Many of the writers bear witness to misunderstandings and divisions between women of colour themselves. As a political grouping that amalgamates African-American, Asian-American, Latina and Native American women, ‘Women of Colour’ broaches and re-evaluates the notion of Black feminism and necessarily includes within itself urgent questions of cultural, racial and social affiliation. Brought into political visibility out of conflict with a predominantly White feminist movement, ‘Women of Colour’ do not become the automatic site of resolution. The direct challenge to a White-dominated feminism and the continual calls for a more broad-based movement that allows for different cultural/racial communities and politics are significant aspects of This Bridge Called My Back. The concentration on relationships between women offers a scrutiny of class, race and cultural issues that promises to assault any notion of feminism as a stable place to usher in others.
And this was against the backdrop of Black women having a tough enough time being taken seriously online, let alone settling down. Black women who aren’t shackled by respectability politics — the self-policing of behavior in order to be accepted by mainstream culture — are still unfairly judged by mainstream feminist standards. Still, white feminists should cheer us on, taking notes from Kate Forristall’s «Formation Doesn’t Include Me –– And That’s Just Fine.» Because there is a real threat of mistreatment and murderin police custodyfor black women, we can’t easily skim past that kind of news on our Twitter feeds.
As a woman, I know that sometimes talking about gender with a male partner – even if he’s well versed in all things feminist – can feel exhausting.
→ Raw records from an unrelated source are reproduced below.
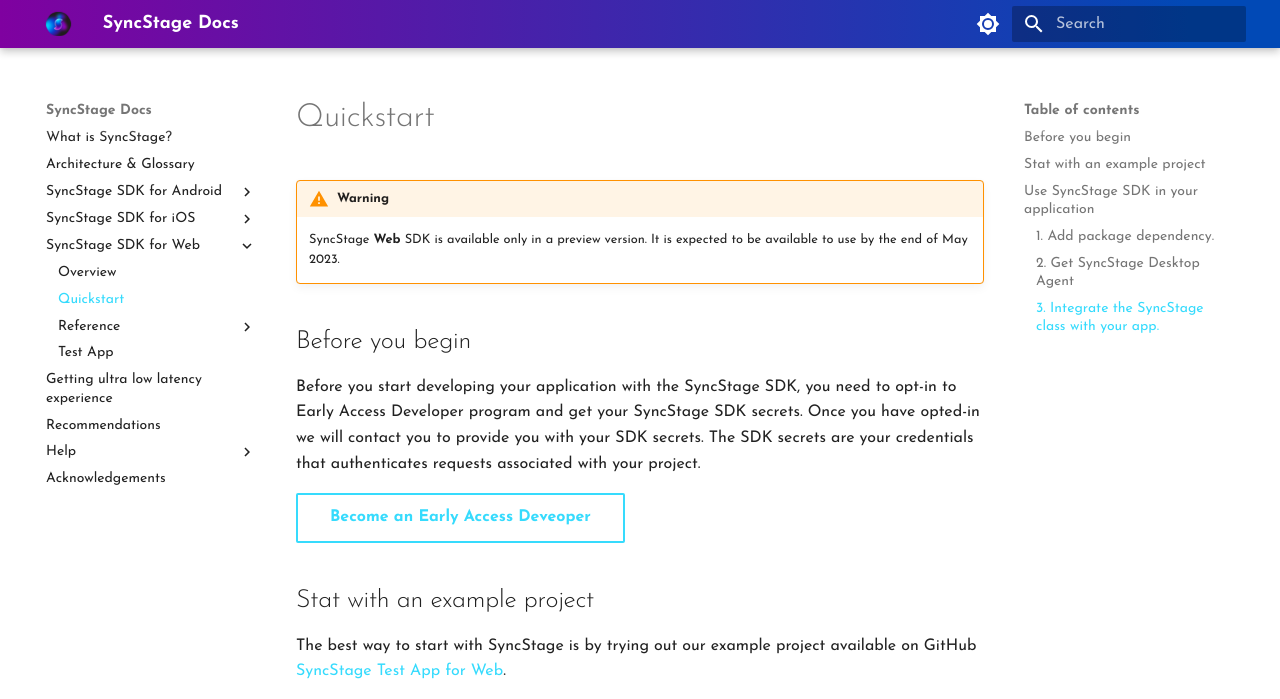
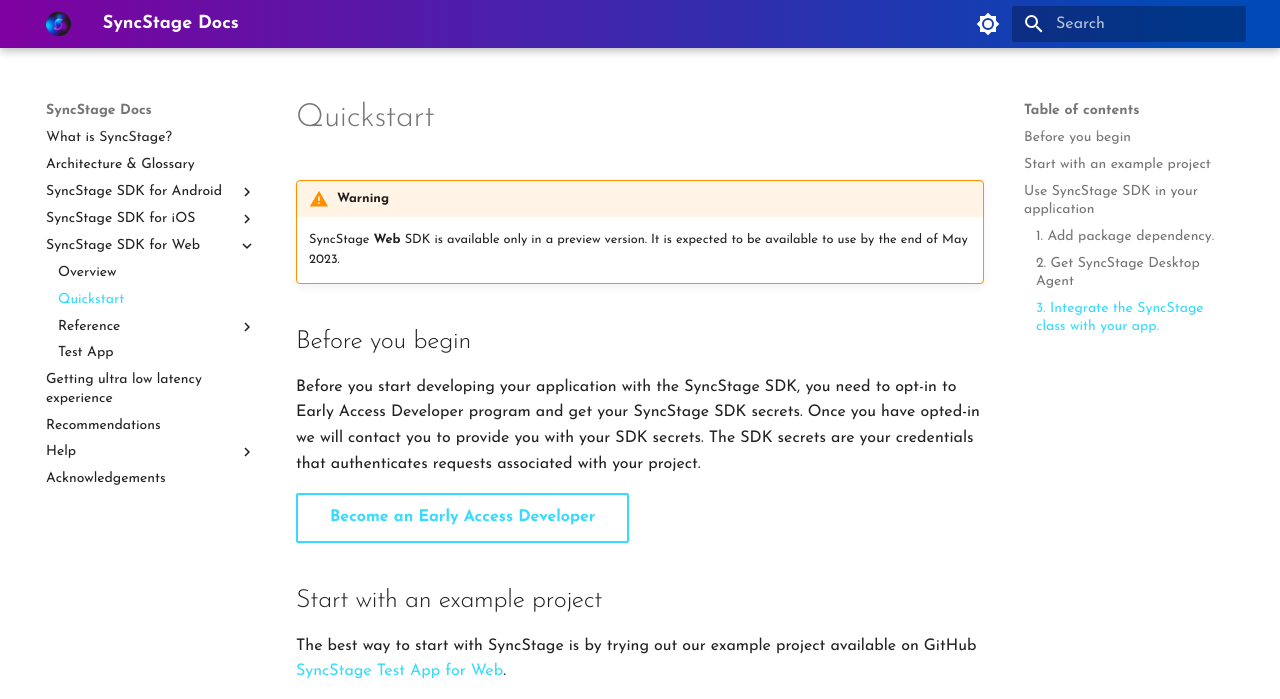
Before and after one commit to opensesamemedia/syncstage-docs, an MkDocs documentation site: the page built from docs/web/quickstart.md, in a window 1280 px wide and 1393 px high. Shown: the top 699 px of the window. Built offline with MkDocs 1.6.1 and Material for MkDocs 9.7.7, drawn with Linux system fonts in a browser that asks for light colours.

Commit message:
fixed typos

```diff
--- a/docs/android/quickstart.md
+++ b/docs/android/quickstart.md
@@ -3,10 +3,10 @@
 Before you start developing your application with the SyncStage SDK, you need to opt-in to Early Access Developer program and get your SyncStage SDK secrets. Once you have opted-in we will contact you to provide you with your SDK secrets.
 The SDK secrets are your credentials that authenticates requests associated with your project.
 
-[Become an Early Access Deveoper](https://sync-stage.com/){ .md-button target=_blank}
+[Become an Early Access Developer](https://sync-stage.com/){ .md-button target=_blank}
 
 
-## Stat with an example project
+## Start with an example project
 The best way to start with SyncStage is by trying out our example project available on GitHub [SyncStage Test App for Android](https://github.com/opensesamemedia/syncstage-test-app-android){target=_blank}.
 
 
--- a/docs/ios/quickstart.md
+++ b/docs/ios/quickstart.md
@@ -3,10 +3,10 @@
 Before you start developing your application with the SyncStage SDK, you need to opt-in to Early Access Developer program and get your SyncStage SDK secrets. Once you have opted-in we will contact you to provide you with your SDK secrets.
 The SDK secrets are your credentials that authenticates requests associated with your project.
 
-[Become an Early Access Deveoper](https://sync-stage.com/){ .md-button target=_blank}
+[Become an Early Access Developer](https://sync-stage.com/){ .md-button target=_blank}
 
 
-## Stat with an example project
+## Start with an example project
 The best way to start with SyncStage is by trying out our example project available on GitHub [SyncStage Test App on iOS](https://github.com/opensesamemedia/syncstage-test-app-ios){target=_blank}.
 
 
--- a/docs/web/quickstart.md
+++ b/docs/web/quickstart.md
@@ -7,10 +7,10 @@
 Before you start developing your application with the SyncStage SDK, you need to opt-in to Early Access Developer program and get your SyncStage SDK secrets. Once you have opted-in we will contact you to provide you with your SDK secrets.
 The SDK secrets are your credentials that authenticates requests associated with your project.
 
-[Become an Early Access Deveoper](https://sync-stage.com/){ .md-button target=_blank}
+[Become an Early Access Developer](https://sync-stage.com/){ .md-button target=_blank}
 
 
-## Stat with an example project
+## Start with an example project
 The best way to start with SyncStage is by trying out our example project available on GitHub [SyncStage Test App for Web](https://github.com/opensesamemedia/syncstage-sdk-npm-package-tester){target=_blank}.
 
 
```
Also changed, not shown: docs/web/changelog.md (+0 -8 lines).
Sometimes I don’t want to chat with someone who only has a theoretical understanding of gender oppression. Mikki Kendall’s collection of essays Hood Feminism focuses on contemporary feminism and explores the way it fails to be inclusive for all women; instead, it is positioned to support a select few. Kendall uses her own experiences to breakdown the feminist movement in a bold, but necessary, follow-up to the bell hooks’ criticism of the feminist movement in Ain’t I A Woman.